# Problem to work on
Among the lines below, count those with the word "videos". Answer with the number only.

(Extracted data entries)
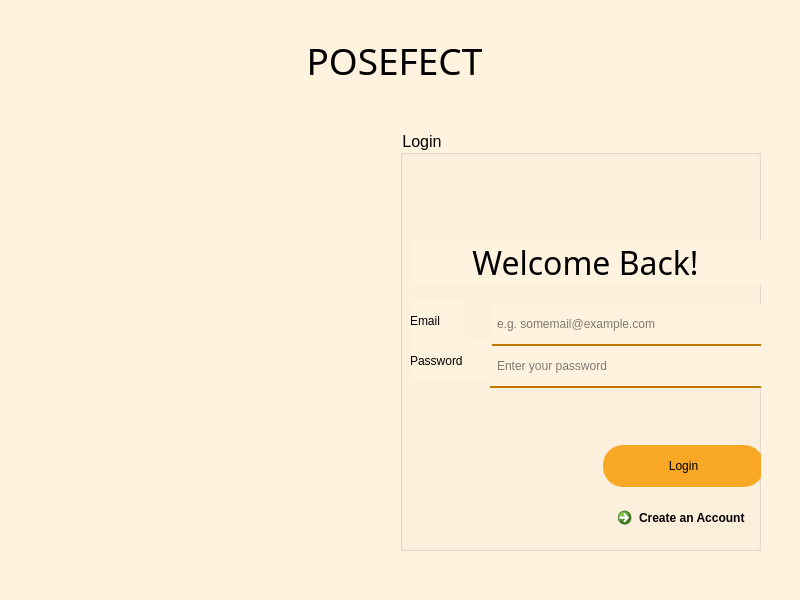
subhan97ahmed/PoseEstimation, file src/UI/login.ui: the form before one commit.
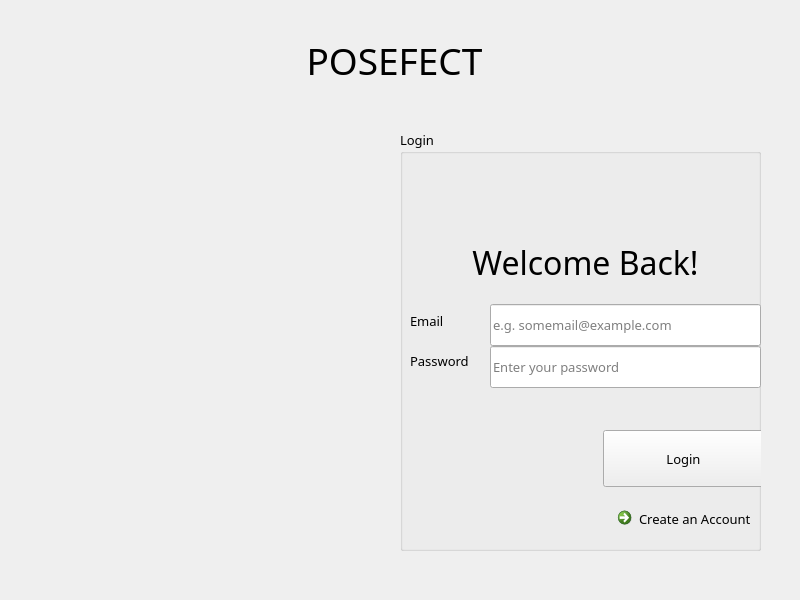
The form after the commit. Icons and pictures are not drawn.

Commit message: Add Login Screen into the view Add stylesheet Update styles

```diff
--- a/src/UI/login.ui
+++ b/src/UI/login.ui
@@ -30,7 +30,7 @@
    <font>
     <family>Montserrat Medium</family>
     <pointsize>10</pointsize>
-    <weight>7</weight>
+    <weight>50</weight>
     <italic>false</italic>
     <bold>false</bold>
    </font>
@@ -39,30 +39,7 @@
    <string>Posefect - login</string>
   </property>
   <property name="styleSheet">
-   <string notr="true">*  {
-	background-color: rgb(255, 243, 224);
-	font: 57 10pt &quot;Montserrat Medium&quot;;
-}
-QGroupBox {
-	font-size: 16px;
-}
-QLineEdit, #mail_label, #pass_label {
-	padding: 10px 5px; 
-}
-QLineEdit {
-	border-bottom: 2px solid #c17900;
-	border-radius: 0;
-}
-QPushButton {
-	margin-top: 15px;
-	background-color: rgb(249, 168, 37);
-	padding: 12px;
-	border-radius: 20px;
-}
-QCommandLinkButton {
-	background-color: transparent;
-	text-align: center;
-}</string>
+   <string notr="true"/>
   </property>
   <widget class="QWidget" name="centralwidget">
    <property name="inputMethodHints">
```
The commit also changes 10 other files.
---
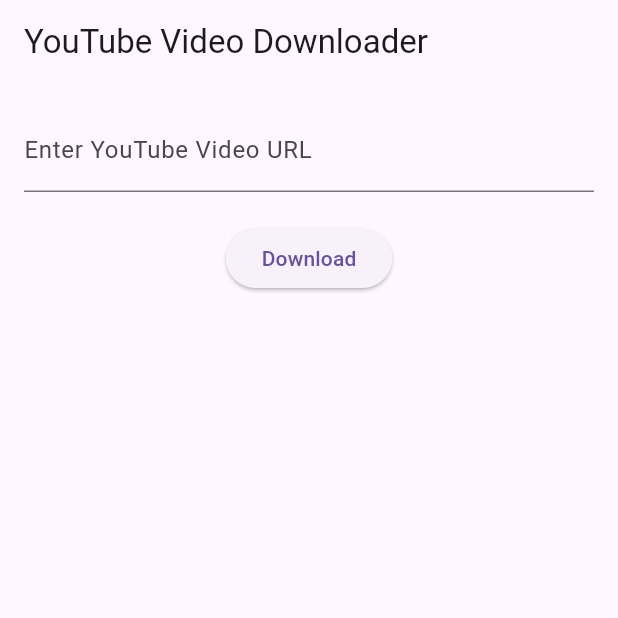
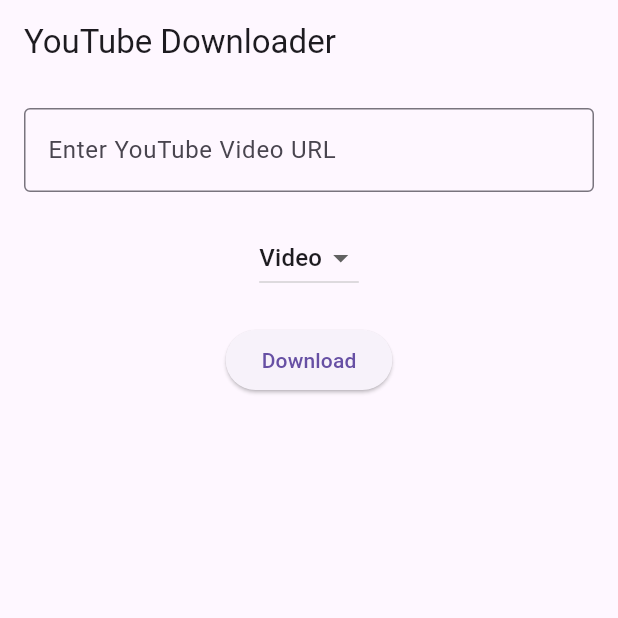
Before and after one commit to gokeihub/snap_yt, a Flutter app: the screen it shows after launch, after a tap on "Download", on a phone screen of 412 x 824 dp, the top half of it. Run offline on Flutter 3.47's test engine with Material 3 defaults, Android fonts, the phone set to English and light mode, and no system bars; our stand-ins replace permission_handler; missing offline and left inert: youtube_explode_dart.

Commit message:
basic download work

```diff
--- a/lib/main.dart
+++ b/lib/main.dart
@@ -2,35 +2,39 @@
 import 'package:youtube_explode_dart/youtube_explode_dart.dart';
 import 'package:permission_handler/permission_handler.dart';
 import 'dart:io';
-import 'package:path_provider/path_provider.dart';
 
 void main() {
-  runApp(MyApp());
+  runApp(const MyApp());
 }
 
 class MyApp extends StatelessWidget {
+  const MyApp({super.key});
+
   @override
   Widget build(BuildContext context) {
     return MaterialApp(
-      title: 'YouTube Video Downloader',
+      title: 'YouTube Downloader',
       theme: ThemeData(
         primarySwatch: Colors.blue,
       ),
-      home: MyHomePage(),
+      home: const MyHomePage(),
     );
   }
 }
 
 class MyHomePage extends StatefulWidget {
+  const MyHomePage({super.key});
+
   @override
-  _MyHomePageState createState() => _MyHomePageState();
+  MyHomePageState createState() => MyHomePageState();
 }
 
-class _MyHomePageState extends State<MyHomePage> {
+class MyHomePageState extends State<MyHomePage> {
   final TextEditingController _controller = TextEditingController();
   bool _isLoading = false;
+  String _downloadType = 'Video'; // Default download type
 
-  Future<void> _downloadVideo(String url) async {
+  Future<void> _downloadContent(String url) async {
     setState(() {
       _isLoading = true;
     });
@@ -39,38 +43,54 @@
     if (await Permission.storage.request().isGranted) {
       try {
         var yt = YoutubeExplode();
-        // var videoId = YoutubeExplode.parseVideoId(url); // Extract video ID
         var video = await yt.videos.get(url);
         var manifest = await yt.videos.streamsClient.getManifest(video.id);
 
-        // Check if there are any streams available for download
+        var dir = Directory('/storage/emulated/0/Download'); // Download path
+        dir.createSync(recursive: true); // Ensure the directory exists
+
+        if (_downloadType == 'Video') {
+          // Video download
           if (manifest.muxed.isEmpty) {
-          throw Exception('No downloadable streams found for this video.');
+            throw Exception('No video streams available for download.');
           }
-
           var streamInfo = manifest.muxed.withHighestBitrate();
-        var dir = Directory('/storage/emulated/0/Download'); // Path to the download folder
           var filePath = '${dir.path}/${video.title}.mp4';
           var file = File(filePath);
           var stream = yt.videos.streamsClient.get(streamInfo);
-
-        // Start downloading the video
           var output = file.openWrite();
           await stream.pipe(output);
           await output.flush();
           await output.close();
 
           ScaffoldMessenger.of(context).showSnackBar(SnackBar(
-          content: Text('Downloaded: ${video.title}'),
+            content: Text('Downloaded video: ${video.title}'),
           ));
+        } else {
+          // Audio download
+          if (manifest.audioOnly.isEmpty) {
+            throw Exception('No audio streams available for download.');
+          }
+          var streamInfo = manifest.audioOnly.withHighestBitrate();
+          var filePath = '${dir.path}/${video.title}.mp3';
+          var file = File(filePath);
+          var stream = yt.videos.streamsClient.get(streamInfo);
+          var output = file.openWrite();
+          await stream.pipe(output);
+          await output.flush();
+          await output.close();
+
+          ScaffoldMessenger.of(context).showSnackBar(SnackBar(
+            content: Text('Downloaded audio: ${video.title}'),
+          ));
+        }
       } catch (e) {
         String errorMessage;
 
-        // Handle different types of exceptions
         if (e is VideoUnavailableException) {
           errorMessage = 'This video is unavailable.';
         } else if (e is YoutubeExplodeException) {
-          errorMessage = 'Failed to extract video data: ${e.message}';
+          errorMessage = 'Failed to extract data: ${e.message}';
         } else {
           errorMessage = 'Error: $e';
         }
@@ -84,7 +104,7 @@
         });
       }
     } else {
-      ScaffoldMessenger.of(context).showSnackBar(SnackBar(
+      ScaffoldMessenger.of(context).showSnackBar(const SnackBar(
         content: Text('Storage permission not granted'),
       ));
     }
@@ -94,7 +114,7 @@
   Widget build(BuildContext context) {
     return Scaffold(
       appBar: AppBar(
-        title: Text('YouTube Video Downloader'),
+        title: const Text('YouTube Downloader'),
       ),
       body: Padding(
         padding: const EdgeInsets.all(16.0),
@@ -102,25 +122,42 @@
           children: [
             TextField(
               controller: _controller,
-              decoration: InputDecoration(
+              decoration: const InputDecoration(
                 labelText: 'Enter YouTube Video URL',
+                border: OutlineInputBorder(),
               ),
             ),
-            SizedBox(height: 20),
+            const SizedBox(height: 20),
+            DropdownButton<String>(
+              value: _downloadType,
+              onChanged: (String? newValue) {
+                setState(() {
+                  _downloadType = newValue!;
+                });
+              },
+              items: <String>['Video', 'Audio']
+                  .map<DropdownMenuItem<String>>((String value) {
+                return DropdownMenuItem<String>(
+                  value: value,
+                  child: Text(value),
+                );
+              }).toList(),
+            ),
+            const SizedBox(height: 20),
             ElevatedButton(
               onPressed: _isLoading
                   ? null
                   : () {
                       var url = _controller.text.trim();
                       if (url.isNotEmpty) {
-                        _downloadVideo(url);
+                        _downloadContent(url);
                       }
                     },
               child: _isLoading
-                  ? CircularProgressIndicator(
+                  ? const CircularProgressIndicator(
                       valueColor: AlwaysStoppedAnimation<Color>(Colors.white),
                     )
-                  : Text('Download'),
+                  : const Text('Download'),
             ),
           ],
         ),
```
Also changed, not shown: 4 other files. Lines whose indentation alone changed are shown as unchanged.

# Task response
4